[Exercise objective]: Without any of their pictures, return all of the records exactly.

━━ Material shown

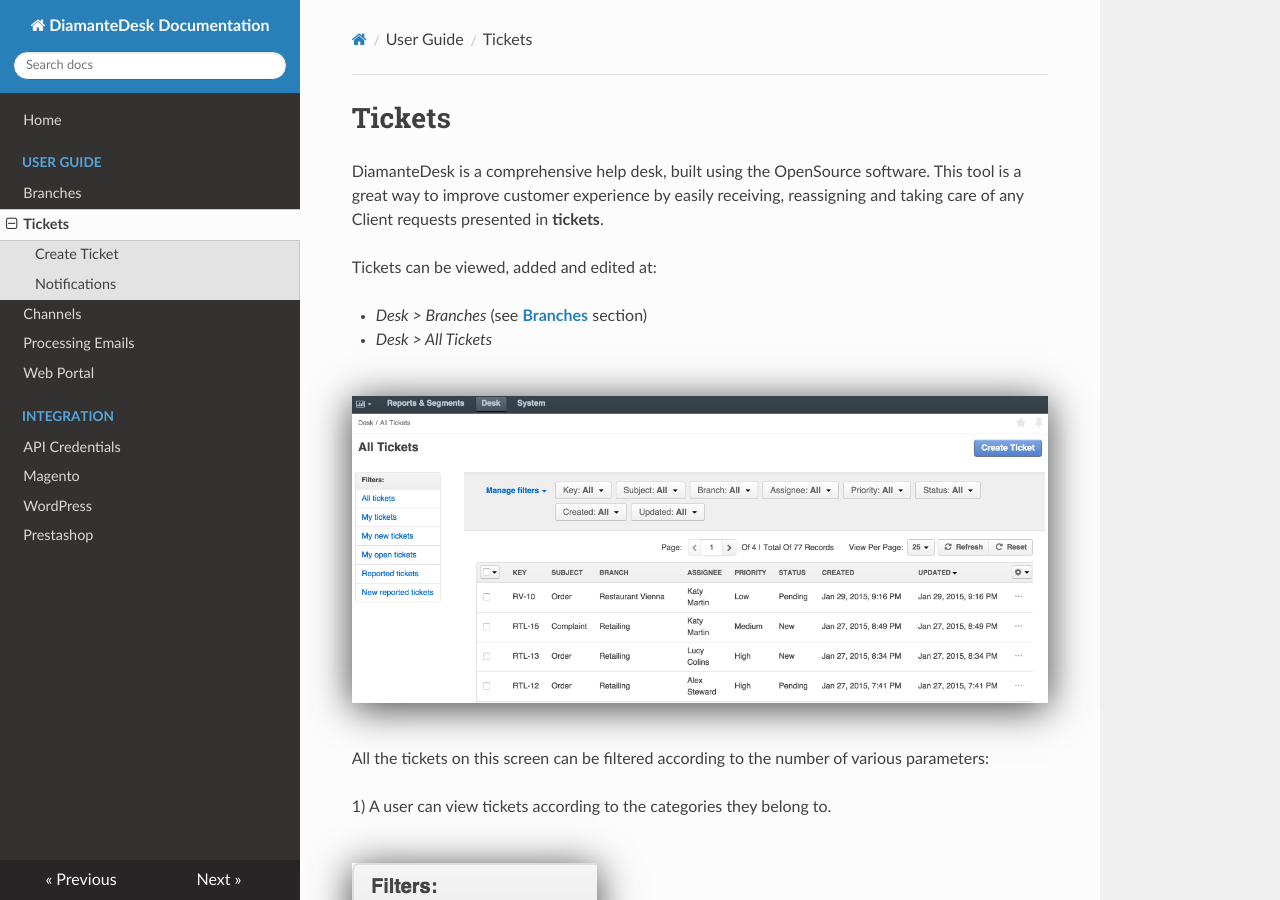
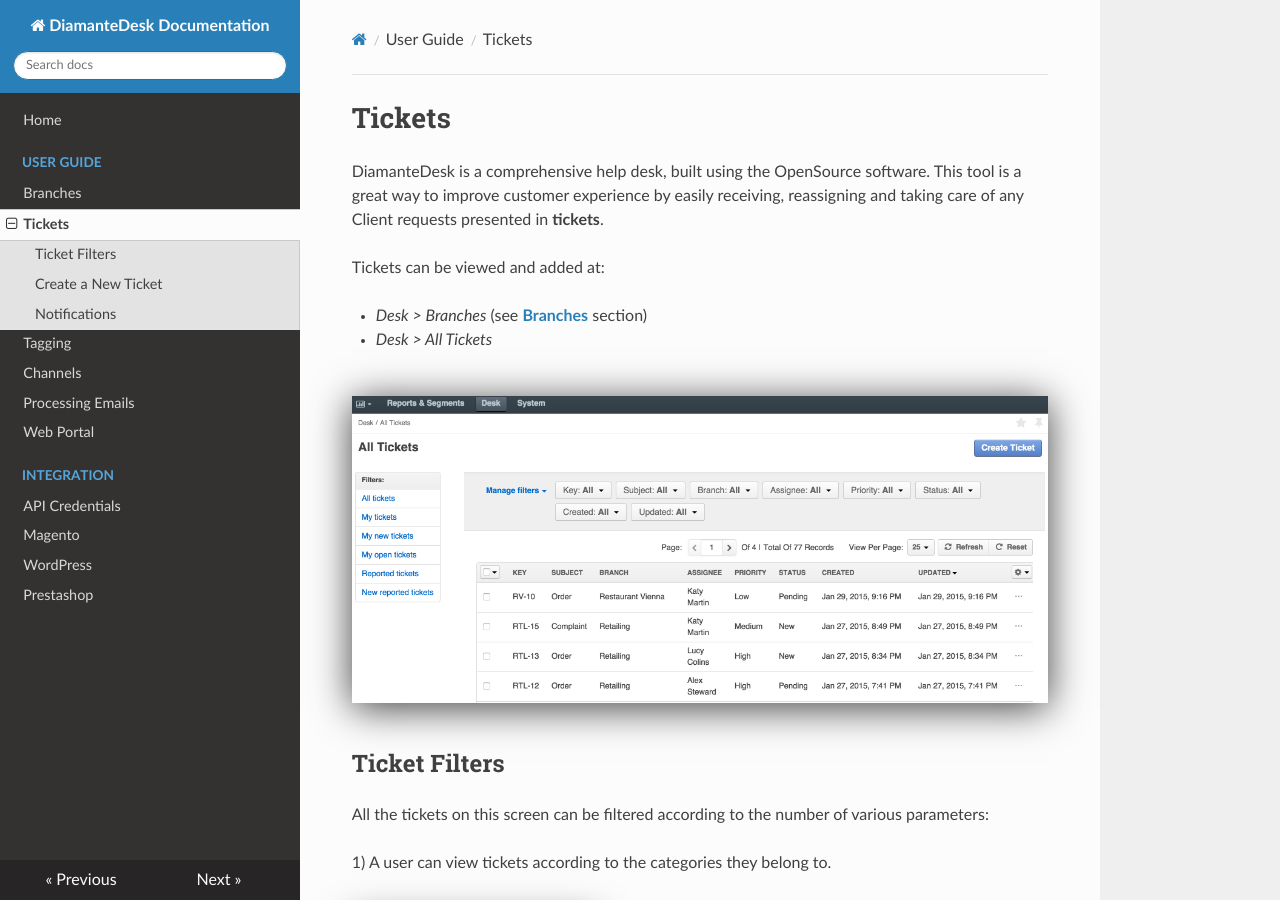
Before and after one commit to eltrino/diamantedesk-documentation, an MkDocs documentation site: the page built from docs/user-guide/tickets.md, in a window 1280 px wide and 900 px high. Built offline with MkDocs 1.6.1, drawn with Linux system fonts in a browser that asks for light colours; nearby versions of some CDN libraries; old or Windows-style settings are respelled for this version of MkDocs; some of the changed text lies outside the part shown.

Commit message:
updated Branches section, added Tagging sction, etc.

```diff
--- a/docs/user-guide/tickets.md
+++ b/docs/user-guide/tickets.md
@@ -2,12 +2,15 @@
 
 DiamanteDesk is a comprehensive help desk, built using the OpenSource software. This tool is a great way to improve customer experience by easily receiving, reassigning and taking care of any Client requests presented in **tickets**.
 
-Tickets can be viewed, added and edited at:
+Tickets can be viewed and added at:
 
 * _Desk > Branches_ (see [**Branches**](branches.md) section)
 * _Desk > All Tickets_
 
+
 ![All tickets](img/All_tickets.png)
+
+##Ticket Filters
 
 All the tickets on this screen can be filtered according to the number of various parameters:
 
@@ -34,17 +37,12 @@
 * **Assignee**. To filter the tickets assigned to a specific person, enter the name of that person into the **Assignee** field.
 _Note:_ You can't change this value when looking through the tickets in **My tickets** and **My new tickets** categories, the assignee in these categories is always an owner of the account.
 * **Priority.** Set the filter to **Low**, **Medium** or **High** priority.
-* <a name="status"></a>**Status.** Select one or several statuses for ticket filtering. The available statuses are:
-  * **New**
-  * **Open**
-  * **Pending**
-  * **In progress**
-  * **Closed**
-  * **On Hold**
+* <a name="status"></a>**Status.** Select one or several statuses for ticket filtering. The available statuses are: **New**, **Open**, **Pending**, **In progress**, **Closed** and **On Hold**.
+
 * **Created** Select the date range when the tickets could could be updated either from a drop-down calendar or by selecting one of the available variables (Now, today, Start of the week, Start of the month, Start of the quarter, Start of the year).
 * **Updated.** Select the date range when the tickets could could be updated either from a drop-down calendar or by selecting one of the available variables (Now, today, Start of the week, Start of the month, Start of the quarter, Start of the year).
 
-## Create Ticket
+## Create a New Ticket
 
 To create a new ticket, complete the following steps:
 
--- a/mkdocs.yml
+++ b/mkdocs.yml
@@ -6,6 +6,7 @@
 - User Guide:
     - 'Branches': 'user-guide/branches.md'
     - 'Tickets': 'user-guide/tickets.md'
+    - 'Tagging': 'user-guide/tagging.md'
     - 'Channels': 'user-guide/channels/channels.md'
     - 'Processing Emails': 'user-guide/channels/email-processing.md'
     - 'Web Portal': 'user-guide/channels/web-portal.md'
```
Also changed, not shown: other parts of docs/user-guide/tickets.md (+2 -2 lines), docs/integration/magento.md (+2 -2 lines), docs/integration/prestashop.md (+2 -2 lines), docs/user-guide/branches.md (+28 -8 lines), docs/user-guide/tagging.md (added, +34 -0 lines), docs/user-guide/channels/img/channels.png (renamed from docs/user-guide/channels/img/сhannels.png), docs/user-guide/img/branches_default.png (added), docs/user-guide/img/branches_delete.png (added), docs/user-guide/img/branches_edit_delete.png (added), docs/user-guide/img/create_branches_description.png (added), docs/user-guide/img/create_branches_details.png (added), docs/user-guide/img/create_branches_email_config.png (renamed from docs/user-guide/img/email_config.png), docs/user-guide/img/create_ticket_1.1.png (added), docs/user-guide/img/tagged.png (added), 3 more files.
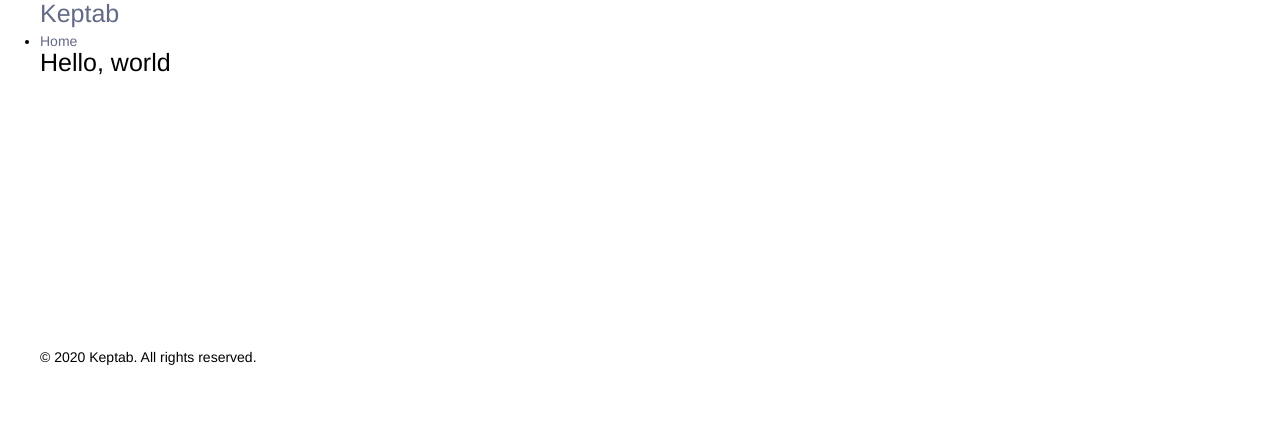
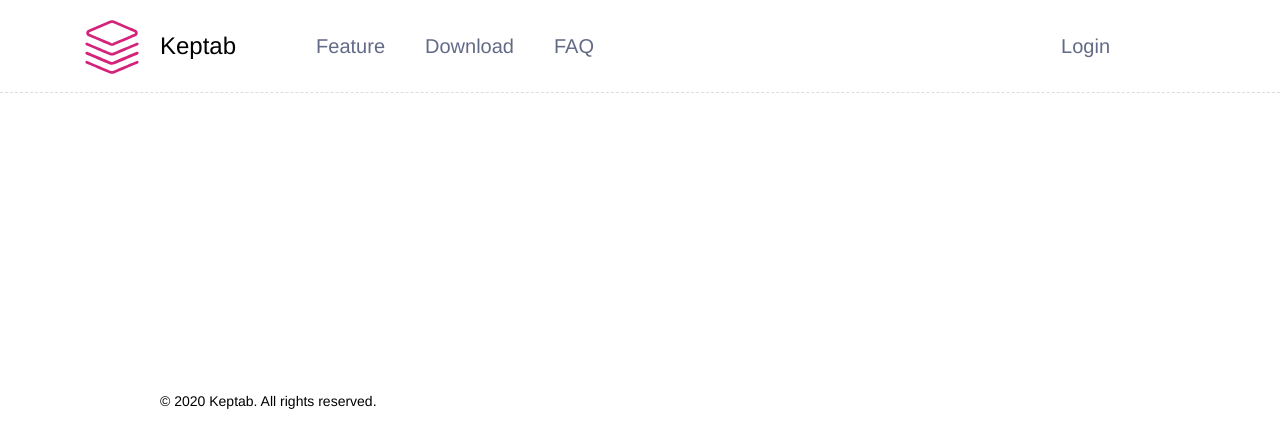
Before and after one commit to keptab/keptab-site, a Jekyll site: the page built from index.html, in a window 1280 px wide. Shown: the top 448 px of the page. Built offline with Jekyll 4.4.1, drawn with Linux system fonts in a browser that asks for light colours.

Commit message:
本着简单容易的观点，建设好 Keptab 的官网，不要整太多莫名其妙的东西了~

```diff
--- a/_includes/header.html
+++ b/_includes/header.html
@@ -1,11 +1,16 @@
 <header id="header" class="header">
     <div class="container">
-        <h1 class="brand">
+        <h1 id="brand" class="brand">
             <a href="{{ site.url }}">{{ site.title }}</a>
         </h1>
-        <nav class="nav">
+        <nav id="nav" class="nav">
             <ul class="main-nav">
-                <li><a href="/">Home</a></li>
+                <li><a href="/feature">Feature</a></li>
+                <li><a href="/download">Download</a></li>
+                <li><a href="/faq">FAQ</a></li>
+            </ul>
+            <ul class="user-nav">
+                <li class="btn"><a href="https://id.keptab.com/login">Login</a></li>
             </ul>
         </nav>
     </div>
--- a/assets/css/screen.css
+++ b/assets/css/screen.css
@@ -120,9 +120,8 @@ label {
 }
 .container, .row {
 	min-width: 200px;
-	max-width: 1200px;
+	max-width: 960px;
 	margin: 0 auto;
-	/*margin-left: 200px;*/
 }
 .container:before, .container:after,
 .clearfix:before, .clearfix:after,
@@ -145,3 +144,63 @@ label {
 	min-width: 250px;
 	min-height: 100px;
 }
+
+
+ /* header */
+
+#header {
+	border-bottom: 1px dashed #DDD;
+	min-width: 800px;
+}
+#header .container {
+	display: flex;
+	align-items: center;
+}
+#brand {
+	line-height: 100%;
+	margin: 0;
+}
+#brand::before {
+	content: " ";
+	position: absolute;
+	display: inline-block;
+	margin-top: 15px;
+	margin-left: -80px;
+	background: url(/assets/img/logo.svg) no-repeat center center;
+	background-size: 64px 64px;
+	width: 64px;
+	height: 64px;
+}
+#brand a {
+	display: inline-block;
+	text-decoration: none;
+	font-size: 24px;
+	line-height: 100%;
+	color: #000;
+	padding: 34px 0;
+}
+#nav {
+	flex-grow: 2;
+	display: flex;
+}
+#nav ul {
+	list-style: none;
+	display: flex;
+	align-items: center;
+}
+#nav ul li {
+	margin-left: 2rem;
+}
+#nav ul li a {
+	display: inline-block;
+	font-size: 2rem;
+	padding: 1rem;
+	text-decoration: none;
+}
+#nav .main-nav {
+	margin-left: 5rem;
+}
+#nav .user-nav {
+	flex-grow: 2;
+	justify-content: flex-end;
+}
--- a/index.html
+++ b/index.html
@@ -7,5 +7,5 @@ description: Keptab
 ---
 
 <div class="container">
-    <h1>Hello, world</h1>
+    <!-- <h1>Hello, world</h1> -->
 </div>
```
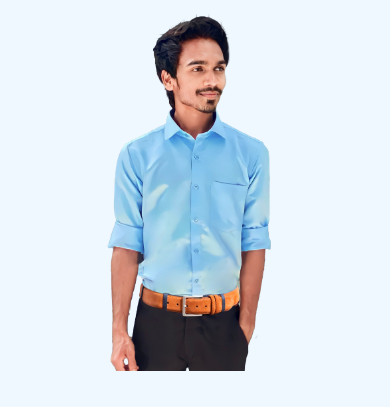
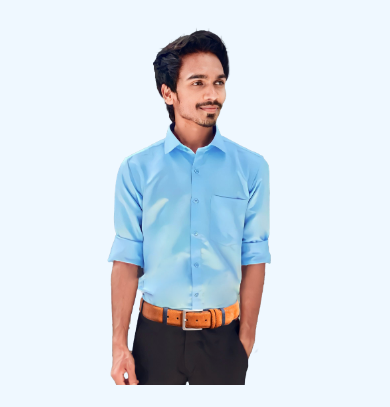
Before and after one commit to S-R-J/mySite, a plain HTML site: page index.html in a window 390 px wide. Shown: the part 47-454 px from the top of the page. Drawn offline with Linux system fonts and the light colour scheme; files whose address does not match are found by name.

Commit message:
Update style.css

```diff
--- a/style.css
+++ b/style.css
@@ -571,8 +571,8 @@ footer .text span a:hover{
   .imgg {
     width: 100%; /* The width is 100%, when the viewport is 800px or smaller */
     height: 400px;
-    margin-bottom: 10vw;
-    margin-top: -45vw;
+    margin-bottom: 8vw;
+    margin-top: -40vw;
   }
 
 
```
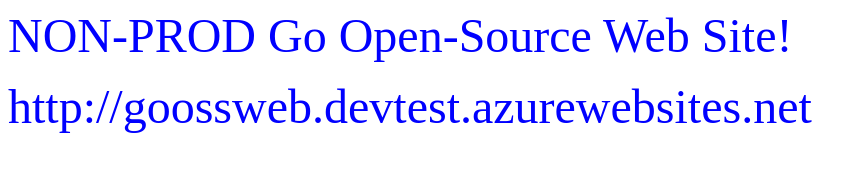
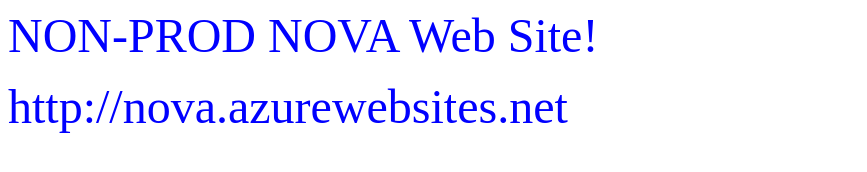
Before and after one commit to rotemrozmarin/AzureAppServ, a plain HTML site: page index.html in a window 1280 px wide. Shown: the whole page, without its empty margins (0-867 px from the left). Drawn offline with Linux system fonts and the light colour scheme.

Commit message:
Update index.html

```diff
--- a/index.html
+++ b/index.html
@@ -1,7 +1,7 @@
 <html>
 <header><title>This is title</title></header>
 <body style="background-color:non;">
-<font size="18" color="blue">NON-PROD Go Open-Source Web Site!</font>
+<font size="18" color="blue">NON-PROD NOVA Web Site!</font>
   </p>
-<font size="8" color="blue">http://goossweb.devtest.azurewebsites.net</font>
+<font size="8" color="blue">http://nova.azurewebsites.net</font>
   </html>
```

━━━━

[Solution to the exercise]:
Before and after one commit to eltrino/diamantedesk-documentation, an MkDocs documentation site: the page built from docs/user-guide/tickets.md, in a window 1280 px wide and 900 px high. Built offline with MkDocs 1.6.1, drawn with Linux system fonts in a browser that asks for light colours; nearby versions of some CDN libraries; old or Windows-style settings are respelled for this version of MkDocs; some of the changed text lies outside the part shown.

Commit message:
updated Branches section, added Tagging sction, etc.

```diff
--- a/docs/user-guide/tickets.md
+++ b/docs/user-guide/tickets.md
@@ -2,12 +2,15 @@
 
 DiamanteDesk is a comprehensive help desk, built using the OpenSource software. This tool is a great way to improve customer experience by easily receiving, reassigning and taking care of any Client requests presented in **tickets**.
 
-Tickets can be viewed, added and edited at:
+Tickets can be viewed and added at:
 
 * _Desk > Branches_ (see [**Branches**](branches.md) section)
 * _Desk > All Tickets_
 
+
 ![All tickets](img/All_tickets.png)
+
+##Ticket Filters
 
 All the tickets on this screen can be filtered according to the number of various parameters:
 
@@ -34,17 +37,12 @@
 * **Assignee**. To filter the tickets assigned to a specific person, enter the name of that person into the **Assignee** field.
 _Note:_ You can't change this value when looking through the tickets in **My tickets** and **My new tickets** categories, the assignee in these categories is always an owner of the account.
 * **Priority.** Set the filter to **Low**, **Medium** or **High** priority.
-* <a name="status"></a>**Status.** Select one or several statuses for ticket filtering. The available statuses are:
-  * **New**
-  * **Open**
-  * **Pending**
-  * **In progress**
-  * **Closed**
-  * **On Hold**
+* <a name="status"></a>**Status.** Select one or several statuses for ticket filtering. The available statuses are: **New**, **Open**, **Pending**, **In progress**, **Closed** and **On Hold**.
+
 * **Created** Select the date range when the tickets could could be updated either from a drop-down calendar or by selecting one of the available variables (Now, today, Start of the week, Start of the month, Start of the quarter, Start of the year).
 * **Updated.** Select the date range when the tickets could could be updated either from a drop-down calendar or by selecting one of the available variables (Now, today, Start of the week, Start of the month, Start of the quarter, Start of the year).
 
-## Create Ticket
+## Create a New Ticket
 
 To create a new ticket, complete the following steps:
 
--- a/mkdocs.yml
+++ b/mkdocs.yml
@@ -6,6 +6,7 @@
 - User Guide:
     - 'Branches': 'user-guide/branches.md'
     - 'Tickets': 'user-guide/tickets.md'
+    - 'Tagging': 'user-guide/tagging.md'
     - 'Channels': 'user-guide/channels/channels.md'
     - 'Processing Emails': 'user-guide/channels/email-processing.md'
     - 'Web Portal': 'user-guide/channels/web-portal.md'
```
Also changed, not shown: other parts of docs/user-guide/tickets.md (+2 -2 lines), docs/integration/magento.md (+2 -2 lines), docs/integration/prestashop.md (+2 -2 lines), docs/user-guide/branches.md (+28 -8 lines), docs/user-guide/tagging.md (added, +34 -0 lines), docs/user-guide/channels/img/channels.png (renamed from docs/user-guide/channels/img/сhannels.png), docs/user-guide/img/branches_default.png (added), docs/user-guide/img/branches_delete.png (added), docs/user-guide/img/branches_edit_delete.png (added), docs/user-guide/img/create_branches_description.png (added), docs/user-guide/img/create_branches_details.png (added), docs/user-guide/img/create_branches_email_config.png (renamed from docs/user-guide/img/email_config.png), docs/user-guide/img/create_ticket_1.1.png (added), docs/user-guide/img/tagged.png (added), 3 more files.
Before and after one commit to keptab/keptab-site, a Jekyll site: the page built from index.html, in a window 1280 px wide. Shown: the top 448 px of the page. Built offline with Jekyll 4.4.1, drawn with Linux system fonts in a browser that asks for light colours.

Commit message:
本着简单容易的观点，建设好 Keptab 的官网，不要整太多莫名其妙的东西了~

```diff
--- a/_includes/header.html
+++ b/_includes/header.html
@@ -1,11 +1,16 @@
 <header id="header" class="header">
     <div class="container">
-        <h1 class="brand">
+        <h1 id="brand" class="brand">
             <a href="{{ site.url }}">{{ site.title }}</a>
         </h1>
-        <nav class="nav">
+        <nav id="nav" class="nav">
             <ul class="main-nav">
-                <li><a href="/">Home</a></li>
+                <li><a href="/feature">Feature</a></li>
+                <li><a href="/download">Download</a></li>
+                <li><a href="/faq">FAQ</a></li>
+            </ul>
+            <ul class="user-nav">
+                <li class="btn"><a href="https://id.keptab.com/login">Login</a></li>
             </ul>
         </nav>
     </div>
--- a/assets/css/screen.css
+++ b/assets/css/screen.css
@@ -120,9 +120,8 @@ label {
 }
 .container, .row {
 	min-width: 200px;
-	max-width: 1200px;
+	max-width: 960px;
 	margin: 0 auto;
-	/*margin-left: 200px;*/
 }
 .container:before, .container:after,
 .clearfix:before, .clearfix:after,
@@ -145,3 +144,63 @@ label {
 	min-width: 250px;
 	min-height: 100px;
 }
+
+
+ /* header */
+
+#header {
+	border-bottom: 1px dashed #DDD;
+	min-width: 800px;
+}
+#header .container {
+	display: flex;
+	align-items: center;
+}
+#brand {
+	line-height: 100%;
+	margin: 0;
+}
+#brand::before {
+	content: " ";
+	position: absolute;
+	display: inline-block;
+	margin-top: 15px;
+	margin-left: -80px;
+	background: url(/assets/img/logo.svg) no-repeat center center;
+	background-size: 64px 64px;
+	width: 64px;
+	height: 64px;
+}
+#brand a {
+	display: inline-block;
+	text-decoration: none;
+	font-size: 24px;
+	line-height: 100%;
+	color: #000;
+	padding: 34px 0;
+}
+#nav {
+	flex-grow: 2;
+	display: flex;
+}
+#nav ul {
+	list-style: none;
+	display: flex;
+	align-items: center;
+}
+#nav ul li {
+	margin-left: 2rem;
+}
+#nav ul li a {
+	display: inline-block;
+	font-size: 2rem;
+	padding: 1rem;
+	text-decoration: none;
+}
+#nav .main-nav {
+	margin-left: 5rem;
+}
+#nav .user-nav {
+	flex-grow: 2;
+	justify-content: flex-end;
+}
--- a/index.html
+++ b/index.html
@@ -7,5 +7,5 @@ description: Keptab
 ---
 
 <div class="container">
-    <h1>Hello, world</h1>
+    <!-- <h1>Hello, world</h1> -->
 </div>
```
Before and after one commit to S-R-J/mySite, a plain HTML site: page index.html in a window 390 px wide. Shown: the part 47-454 px from the top of the page. Drawn offline with Linux system fonts and the light colour scheme; files whose address does not match are found by name.

Commit message:
Update style.css

```diff
--- a/style.css
+++ b/style.css
@@ -571,8 +571,8 @@ footer .text span a:hover{
   .imgg {
     width: 100%; /* The width is 100%, when the viewport is 800px or smaller */
     height: 400px;
-    margin-bottom: 10vw;
-    margin-top: -45vw;
+    margin-bottom: 8vw;
+    margin-top: -40vw;
   }
 
 
```
Before and after one commit to rotemrozmarin/AzureAppServ, a plain HTML site: page index.html in a window 1280 px wide. Shown: the whole page, without its empty margins (0-867 px from the left). Drawn offline with Linux system fonts and the light colour scheme.

Commit message:
Update index.html

```diff
--- a/index.html
+++ b/index.html
@@ -1,7 +1,7 @@
 <html>
 <header><title>This is title</title></header>
 <body style="background-color:non;">
-<font size="18" color="blue">NON-PROD Go Open-Source Web Site!</font>
+<font size="18" color="blue">NON-PROD NOVA Web Site!</font>
   </p>
-<font size="8" color="blue">http://goossweb.devtest.azurewebsites.net</font>
+<font size="8" color="blue">http://nova.azurewebsites.net</font>
   </html>
```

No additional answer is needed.